My birthday also falls just one week before another anniversary though, and that is the anniversary of my diagnosis with diabetes. It was the day of Christmas Eve in 1992 that my life changed forever. This year will mark 20 years with diabetes. And that is a number that does indeed make me feel afraid.
That number puts me in a category of “people with diabetes for longer than 20 years,” Two decades of lead time for this disease to do damage from the inside. It is double the time that my body had without this disease. What lies ahead for “people with diabetes for longer than 20 years?” Is it all downhill from here? Will the specter of “long-term complications” finally reveal itself as I pass this milestone, at a time where I truly feel like my life is just beginning?

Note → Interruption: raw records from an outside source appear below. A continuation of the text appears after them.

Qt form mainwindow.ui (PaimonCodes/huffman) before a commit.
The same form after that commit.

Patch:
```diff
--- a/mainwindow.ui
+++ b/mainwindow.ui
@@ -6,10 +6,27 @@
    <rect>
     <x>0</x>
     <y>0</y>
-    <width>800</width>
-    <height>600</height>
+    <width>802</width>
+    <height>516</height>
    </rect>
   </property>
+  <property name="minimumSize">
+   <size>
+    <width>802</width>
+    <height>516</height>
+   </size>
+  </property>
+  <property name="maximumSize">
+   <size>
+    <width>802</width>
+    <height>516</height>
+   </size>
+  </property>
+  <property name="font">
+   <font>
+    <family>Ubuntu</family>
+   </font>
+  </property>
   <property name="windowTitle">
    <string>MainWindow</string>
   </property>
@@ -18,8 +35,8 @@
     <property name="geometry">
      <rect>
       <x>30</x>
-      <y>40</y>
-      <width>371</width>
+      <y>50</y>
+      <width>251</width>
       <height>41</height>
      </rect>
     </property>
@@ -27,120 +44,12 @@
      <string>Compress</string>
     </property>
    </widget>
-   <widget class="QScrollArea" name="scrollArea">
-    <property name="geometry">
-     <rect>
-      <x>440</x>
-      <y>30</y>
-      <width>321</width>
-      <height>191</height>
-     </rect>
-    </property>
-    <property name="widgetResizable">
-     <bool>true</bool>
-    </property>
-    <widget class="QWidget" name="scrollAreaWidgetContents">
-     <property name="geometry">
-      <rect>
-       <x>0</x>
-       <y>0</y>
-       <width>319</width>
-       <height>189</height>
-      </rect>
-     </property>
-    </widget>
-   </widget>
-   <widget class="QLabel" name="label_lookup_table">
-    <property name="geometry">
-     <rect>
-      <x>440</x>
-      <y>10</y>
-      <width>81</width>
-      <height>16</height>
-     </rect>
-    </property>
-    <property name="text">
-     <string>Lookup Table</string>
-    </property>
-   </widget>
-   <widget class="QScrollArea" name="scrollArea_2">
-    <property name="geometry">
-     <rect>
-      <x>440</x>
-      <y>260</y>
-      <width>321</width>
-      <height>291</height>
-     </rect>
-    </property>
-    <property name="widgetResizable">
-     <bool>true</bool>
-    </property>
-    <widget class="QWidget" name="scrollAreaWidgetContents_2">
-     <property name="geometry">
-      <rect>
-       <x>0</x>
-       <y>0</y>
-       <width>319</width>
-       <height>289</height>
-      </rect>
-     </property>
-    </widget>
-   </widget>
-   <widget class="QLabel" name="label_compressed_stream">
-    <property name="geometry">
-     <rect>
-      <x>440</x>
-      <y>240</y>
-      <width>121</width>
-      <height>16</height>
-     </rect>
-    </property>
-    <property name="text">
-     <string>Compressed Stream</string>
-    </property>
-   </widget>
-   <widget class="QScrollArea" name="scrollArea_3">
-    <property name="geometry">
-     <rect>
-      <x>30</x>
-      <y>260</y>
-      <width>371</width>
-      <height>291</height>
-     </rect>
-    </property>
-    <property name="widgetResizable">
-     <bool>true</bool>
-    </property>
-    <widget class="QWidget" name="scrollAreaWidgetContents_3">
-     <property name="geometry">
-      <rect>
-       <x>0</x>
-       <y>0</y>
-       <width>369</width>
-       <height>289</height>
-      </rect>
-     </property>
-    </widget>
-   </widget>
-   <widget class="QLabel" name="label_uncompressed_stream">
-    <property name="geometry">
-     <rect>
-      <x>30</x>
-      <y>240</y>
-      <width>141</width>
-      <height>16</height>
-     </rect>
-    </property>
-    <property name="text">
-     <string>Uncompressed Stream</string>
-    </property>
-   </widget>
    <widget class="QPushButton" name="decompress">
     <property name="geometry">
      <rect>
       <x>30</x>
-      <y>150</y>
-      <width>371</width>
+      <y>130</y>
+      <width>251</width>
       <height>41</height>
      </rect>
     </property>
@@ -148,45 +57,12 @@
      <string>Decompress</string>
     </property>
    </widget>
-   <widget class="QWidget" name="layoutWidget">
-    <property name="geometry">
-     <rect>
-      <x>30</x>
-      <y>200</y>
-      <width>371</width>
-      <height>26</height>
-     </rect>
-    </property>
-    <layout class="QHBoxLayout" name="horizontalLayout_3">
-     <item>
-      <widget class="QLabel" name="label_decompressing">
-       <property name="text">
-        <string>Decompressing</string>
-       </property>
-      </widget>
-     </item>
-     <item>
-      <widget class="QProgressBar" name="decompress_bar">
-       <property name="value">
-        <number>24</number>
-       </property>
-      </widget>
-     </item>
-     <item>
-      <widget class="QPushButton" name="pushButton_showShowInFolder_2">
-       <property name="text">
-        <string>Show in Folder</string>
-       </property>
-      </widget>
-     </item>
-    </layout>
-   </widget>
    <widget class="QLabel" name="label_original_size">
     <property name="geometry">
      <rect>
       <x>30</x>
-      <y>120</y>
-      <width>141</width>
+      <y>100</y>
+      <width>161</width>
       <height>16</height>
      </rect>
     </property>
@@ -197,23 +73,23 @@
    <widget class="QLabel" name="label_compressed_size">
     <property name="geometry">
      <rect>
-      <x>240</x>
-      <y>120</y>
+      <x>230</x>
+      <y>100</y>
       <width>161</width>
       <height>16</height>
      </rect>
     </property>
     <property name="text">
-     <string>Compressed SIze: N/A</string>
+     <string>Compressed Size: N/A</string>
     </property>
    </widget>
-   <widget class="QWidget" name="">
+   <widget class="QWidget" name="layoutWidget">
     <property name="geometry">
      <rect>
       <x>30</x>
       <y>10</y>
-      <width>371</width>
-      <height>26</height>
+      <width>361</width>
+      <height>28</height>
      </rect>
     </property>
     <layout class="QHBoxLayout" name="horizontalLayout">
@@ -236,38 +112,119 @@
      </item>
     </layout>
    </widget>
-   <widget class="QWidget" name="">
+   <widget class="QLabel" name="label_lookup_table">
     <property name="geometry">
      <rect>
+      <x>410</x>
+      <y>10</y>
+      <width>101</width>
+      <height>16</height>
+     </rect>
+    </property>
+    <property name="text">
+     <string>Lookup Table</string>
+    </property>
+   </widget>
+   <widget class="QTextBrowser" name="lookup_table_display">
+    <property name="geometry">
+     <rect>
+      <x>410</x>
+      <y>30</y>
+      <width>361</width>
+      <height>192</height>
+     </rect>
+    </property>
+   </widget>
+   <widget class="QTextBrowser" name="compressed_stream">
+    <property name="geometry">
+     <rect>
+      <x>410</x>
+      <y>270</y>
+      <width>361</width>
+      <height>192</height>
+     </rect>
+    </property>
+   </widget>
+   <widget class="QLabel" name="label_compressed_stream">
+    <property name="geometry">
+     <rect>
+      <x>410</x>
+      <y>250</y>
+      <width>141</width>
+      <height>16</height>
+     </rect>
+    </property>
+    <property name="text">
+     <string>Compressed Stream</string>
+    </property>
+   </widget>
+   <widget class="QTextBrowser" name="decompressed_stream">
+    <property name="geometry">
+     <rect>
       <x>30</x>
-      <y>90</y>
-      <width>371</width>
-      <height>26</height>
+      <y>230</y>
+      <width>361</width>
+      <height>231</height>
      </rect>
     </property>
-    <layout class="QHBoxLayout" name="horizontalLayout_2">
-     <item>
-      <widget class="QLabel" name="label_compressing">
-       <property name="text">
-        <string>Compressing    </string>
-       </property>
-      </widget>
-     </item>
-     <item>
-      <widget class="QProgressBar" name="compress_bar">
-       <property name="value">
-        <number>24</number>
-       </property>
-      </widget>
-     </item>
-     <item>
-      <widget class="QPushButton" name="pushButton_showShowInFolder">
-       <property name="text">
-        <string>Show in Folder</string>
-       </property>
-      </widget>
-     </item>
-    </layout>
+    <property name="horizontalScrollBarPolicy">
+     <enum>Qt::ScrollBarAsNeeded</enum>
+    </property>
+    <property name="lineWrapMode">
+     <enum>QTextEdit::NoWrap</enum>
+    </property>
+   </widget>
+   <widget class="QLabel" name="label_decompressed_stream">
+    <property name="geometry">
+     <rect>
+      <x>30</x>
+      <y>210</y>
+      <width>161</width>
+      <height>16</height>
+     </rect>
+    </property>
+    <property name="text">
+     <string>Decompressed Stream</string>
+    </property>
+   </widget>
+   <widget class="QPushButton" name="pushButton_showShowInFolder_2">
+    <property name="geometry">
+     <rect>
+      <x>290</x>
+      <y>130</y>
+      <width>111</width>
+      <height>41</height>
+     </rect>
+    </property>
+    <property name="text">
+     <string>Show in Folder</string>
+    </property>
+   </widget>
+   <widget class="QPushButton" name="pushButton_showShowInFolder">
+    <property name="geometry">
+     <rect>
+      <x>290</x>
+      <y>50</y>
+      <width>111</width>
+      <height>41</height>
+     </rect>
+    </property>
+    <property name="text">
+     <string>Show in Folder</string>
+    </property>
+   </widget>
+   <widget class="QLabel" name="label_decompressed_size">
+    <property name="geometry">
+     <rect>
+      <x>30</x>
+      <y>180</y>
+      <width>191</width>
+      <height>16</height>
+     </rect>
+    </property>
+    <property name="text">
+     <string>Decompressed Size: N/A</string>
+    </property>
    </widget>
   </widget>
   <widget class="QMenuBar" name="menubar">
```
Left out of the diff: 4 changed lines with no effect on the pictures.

I don’t know. Diabetes works unfairly, and it doesn’t give time back for good behavior. Sometimes we try our hardest only to be told by diabetes that it isn’t good enough.
But I also know how far we’ve come in the 20 years I’ve had diabetes. I started this disease with Regular and NPH insulin, a blood glucose meter that took a blood sample the size of a pea, and blind guesses about what my blood sugar would do next. Now I have on a wireless pump, a continuous monitor, and fast-acting insulin options galore. I feel lucky to live with diabetes in a time when all of this is available, and luckier still to be in a position to have access to it.
So while I’m much less excited about my “20th” than I am my 30th, I know that today, here and now, I can count good health among my blessings. And I know that I’ll never stop trying to keep my 10 year lead on my diabetes. Now, off to begin this here birthday weekend!